Back to School - Don’t Forget Your Cell Phone!
As middle school students go back to school this week in Montgomery County, MD, many of them will probably have cell phones in their backpacks. But this school year, they won’t be penalized for doing so, as the local school board expands its relaxation of cell phone restrictions.
The debate over student cell phone possession has never been an easy one. Critics of the idea have long argued that cell phones are a major distraction at best, and a catalyst for bullying and cheating at worst. Supporters, though, insist that cell phones are a necessity for parents to communicate with their kids, particularly during times of emergency. Battle lines have been drawn all over the country, particularly in large school districts like New York City, which enforces a strict prohibition against cell phones on campus.
These battle lines, however, have shifted in suburban Washington DC. For 12 years, cell phones and pagers on campus were actually banned by Maryland state law. In the wake of the September 11 attacks six years ago, members of the Montgomery County school board and others successfully lobbied the state legislature to overturn the law. Once this happened, local school districts approached cell phone policies in different ways. Calvert County schools, for example, allowed students to carry phones if their parents signed a waiver. Howard County, adopted more of a don’t-ask, don’t-tell policy: keep it out of sight and we won’t confiscate it.
In Montgomery County, high school students could carry phones as long as they were switched off, while middle school students needed a parental waiver. But as the Washington Post reported yesterday, the county has now extended their high school cell phone policy to middle schools as well.
It wasn’t an easy decision-making process, as many middle school administrators were nervous that middle school students lacked the maturity to possess cell phones responsibly. So last year, the school board decided to conduct a cell phone policy testbed with four local middle schools, observing how the draft policy impacted learning and discipline. According to Joseph Sacco, principal one of the four testbed schools, there were some instances of cell phones going off in class.

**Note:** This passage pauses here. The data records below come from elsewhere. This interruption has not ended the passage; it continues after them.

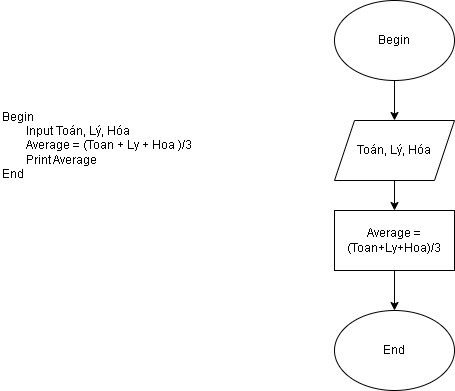
Before: ss3_ma_gia_va_luu_do/thuc_hanh/bai1_magia_luudo.drawio.png, a diagram exported from draw.io (hongochieu/CGDN-H-Ng-c-Hi-u-c0225l1-jv103). Source tidied: cells renumbered, new cells last; positions are measured from the earlier drawing's top-left corner, leaving out a move shared by most shapes.
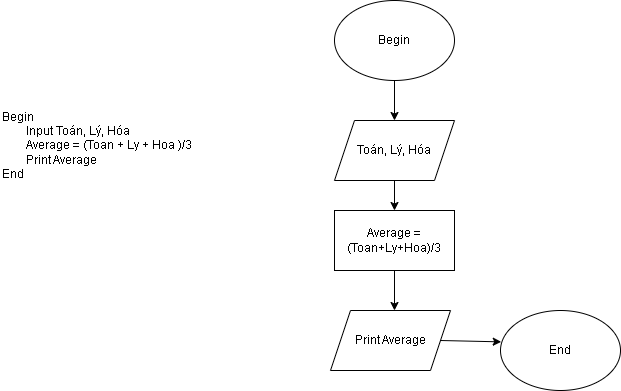
Above is the later version.

The edit, as a diff of the source:
```diff
@@ -28,7 +28,15 @@
       </mxGeometry>
     </mxCell>
     <mxCell id="9" value="End" style="ellipse;whiteSpace=wrap;html=1;" parent="1" vertex="1">
-      <mxGeometry x="334" y="310" width="120" height="80" as="geometry" />
+      <mxGeometry x="500" y="310" width="120" height="80" as="geometry" />
     </mxCell>
+    <mxCell id="10" value="Print Average" style="shape=parallelogram;perimeter=parallelogramPerimeter;whiteSpace=wrap;html=1;fixedSize=1;" parent="1" vertex="1">
+      <mxGeometry x="330" y="310" width="120" height="60" as="geometry" />
+    </mxCell>
+    <mxCell id="11" style="endArrow=classic;html=1;rounded=0;entryX=0.006;entryY=0.392;entryDx=0;entryDy=0;entryPerimeter=0;" parent="1" edge="1" target="9">
+      <mxGeometry relative="1" as="geometry">
+        <mxPoint x="440" y="340" as="sourcePoint" />
+      </mxGeometry>
+    </mxCell>
   </root>
 </mxGraphModel>
```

However, they didn’t experience any serious incidents, such as students using cell phones to transmit test answers or snap inappropriate photos. This, despite the fact that an estimated 25% of sixth graders and 50% of eighth graders carried phones during the school year. Prior to the testbed, said Sacco, “We were enforcing a well-intentioned policy that was out of step with modern realities.”
Based on the success of the testbed program, the school board voted this summer to extend the policy to all middle schools. “You know, cellphones are ubiquitous these days,” said board member Patricia O’Neill. “Many elementary students have cellphones. They’re marketed for safety and security purposes.”

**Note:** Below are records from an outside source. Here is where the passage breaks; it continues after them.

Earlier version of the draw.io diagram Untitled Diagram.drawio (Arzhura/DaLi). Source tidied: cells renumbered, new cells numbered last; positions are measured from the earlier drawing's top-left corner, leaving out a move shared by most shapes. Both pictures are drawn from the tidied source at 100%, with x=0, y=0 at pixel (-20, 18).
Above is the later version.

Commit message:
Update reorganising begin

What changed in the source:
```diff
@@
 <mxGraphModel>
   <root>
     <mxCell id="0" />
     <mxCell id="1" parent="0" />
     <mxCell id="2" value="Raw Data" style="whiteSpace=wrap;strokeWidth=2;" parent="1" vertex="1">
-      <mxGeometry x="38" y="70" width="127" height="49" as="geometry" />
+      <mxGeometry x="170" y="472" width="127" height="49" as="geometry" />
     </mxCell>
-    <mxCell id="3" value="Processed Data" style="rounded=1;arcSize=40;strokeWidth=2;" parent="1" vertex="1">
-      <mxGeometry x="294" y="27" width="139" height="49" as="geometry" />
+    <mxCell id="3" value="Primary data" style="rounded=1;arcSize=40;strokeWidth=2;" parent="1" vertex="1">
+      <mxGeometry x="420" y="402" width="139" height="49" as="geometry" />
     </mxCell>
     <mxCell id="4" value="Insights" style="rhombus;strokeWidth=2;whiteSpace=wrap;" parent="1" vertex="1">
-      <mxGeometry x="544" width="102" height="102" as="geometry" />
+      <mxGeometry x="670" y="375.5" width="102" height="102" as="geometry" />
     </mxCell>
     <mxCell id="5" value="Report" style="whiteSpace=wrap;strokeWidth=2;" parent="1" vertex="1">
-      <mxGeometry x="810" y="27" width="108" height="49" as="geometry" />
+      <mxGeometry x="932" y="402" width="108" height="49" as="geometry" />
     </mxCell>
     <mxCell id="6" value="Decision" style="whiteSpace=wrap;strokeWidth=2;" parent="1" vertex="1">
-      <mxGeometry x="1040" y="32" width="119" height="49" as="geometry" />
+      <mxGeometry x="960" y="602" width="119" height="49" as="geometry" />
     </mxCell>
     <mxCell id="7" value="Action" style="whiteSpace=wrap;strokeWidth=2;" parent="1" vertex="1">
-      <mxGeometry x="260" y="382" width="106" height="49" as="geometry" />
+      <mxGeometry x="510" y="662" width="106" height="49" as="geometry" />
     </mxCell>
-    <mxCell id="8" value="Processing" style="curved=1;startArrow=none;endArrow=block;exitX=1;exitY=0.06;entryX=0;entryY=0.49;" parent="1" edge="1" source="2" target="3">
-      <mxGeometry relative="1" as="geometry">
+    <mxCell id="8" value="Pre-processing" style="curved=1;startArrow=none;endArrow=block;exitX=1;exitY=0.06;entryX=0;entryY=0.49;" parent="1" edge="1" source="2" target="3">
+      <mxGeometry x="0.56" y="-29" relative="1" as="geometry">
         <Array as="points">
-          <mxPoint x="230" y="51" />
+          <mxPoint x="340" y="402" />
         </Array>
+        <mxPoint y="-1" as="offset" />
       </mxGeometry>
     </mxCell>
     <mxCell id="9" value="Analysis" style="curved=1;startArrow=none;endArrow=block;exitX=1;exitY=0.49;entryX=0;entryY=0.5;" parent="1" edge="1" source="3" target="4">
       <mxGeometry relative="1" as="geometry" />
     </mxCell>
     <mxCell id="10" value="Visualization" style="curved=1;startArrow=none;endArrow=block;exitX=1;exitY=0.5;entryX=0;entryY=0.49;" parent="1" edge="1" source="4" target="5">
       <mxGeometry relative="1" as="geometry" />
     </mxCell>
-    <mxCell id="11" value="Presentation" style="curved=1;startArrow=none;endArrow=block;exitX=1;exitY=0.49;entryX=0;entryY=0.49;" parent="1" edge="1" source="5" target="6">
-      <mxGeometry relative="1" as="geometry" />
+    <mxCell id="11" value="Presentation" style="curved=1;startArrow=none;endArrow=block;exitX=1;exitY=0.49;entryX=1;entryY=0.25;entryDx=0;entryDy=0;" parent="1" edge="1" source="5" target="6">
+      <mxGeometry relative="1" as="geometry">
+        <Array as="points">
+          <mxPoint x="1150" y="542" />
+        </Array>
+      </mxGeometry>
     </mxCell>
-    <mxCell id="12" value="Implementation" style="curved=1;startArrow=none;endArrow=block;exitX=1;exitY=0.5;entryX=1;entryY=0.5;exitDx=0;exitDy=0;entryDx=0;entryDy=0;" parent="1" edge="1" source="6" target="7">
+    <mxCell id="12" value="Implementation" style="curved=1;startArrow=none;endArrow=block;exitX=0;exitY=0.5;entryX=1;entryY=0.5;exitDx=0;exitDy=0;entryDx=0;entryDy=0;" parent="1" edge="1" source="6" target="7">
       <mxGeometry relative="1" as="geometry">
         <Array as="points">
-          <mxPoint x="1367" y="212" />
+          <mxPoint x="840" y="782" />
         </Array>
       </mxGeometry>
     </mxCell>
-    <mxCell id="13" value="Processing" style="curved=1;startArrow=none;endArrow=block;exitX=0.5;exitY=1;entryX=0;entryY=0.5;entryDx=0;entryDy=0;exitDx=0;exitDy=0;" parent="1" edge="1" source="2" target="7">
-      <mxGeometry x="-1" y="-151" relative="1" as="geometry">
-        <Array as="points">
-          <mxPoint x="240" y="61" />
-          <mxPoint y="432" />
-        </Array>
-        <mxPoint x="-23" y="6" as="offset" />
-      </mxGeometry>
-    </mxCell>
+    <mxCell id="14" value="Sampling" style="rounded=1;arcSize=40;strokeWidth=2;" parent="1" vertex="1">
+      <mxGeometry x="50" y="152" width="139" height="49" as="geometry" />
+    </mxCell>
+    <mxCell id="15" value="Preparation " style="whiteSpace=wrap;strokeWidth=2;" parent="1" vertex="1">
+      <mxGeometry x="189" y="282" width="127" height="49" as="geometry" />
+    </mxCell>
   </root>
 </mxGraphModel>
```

Of course, it’s just the beginning of the school year, and only time will tell if Montgomery County’s decision is a wise one. I’m hopeful it’ll work. Either way, I think they deserve kudos for conducting a testbed prior to changing their policy, allowing them to make an informed decision based on local school dynamics. -andy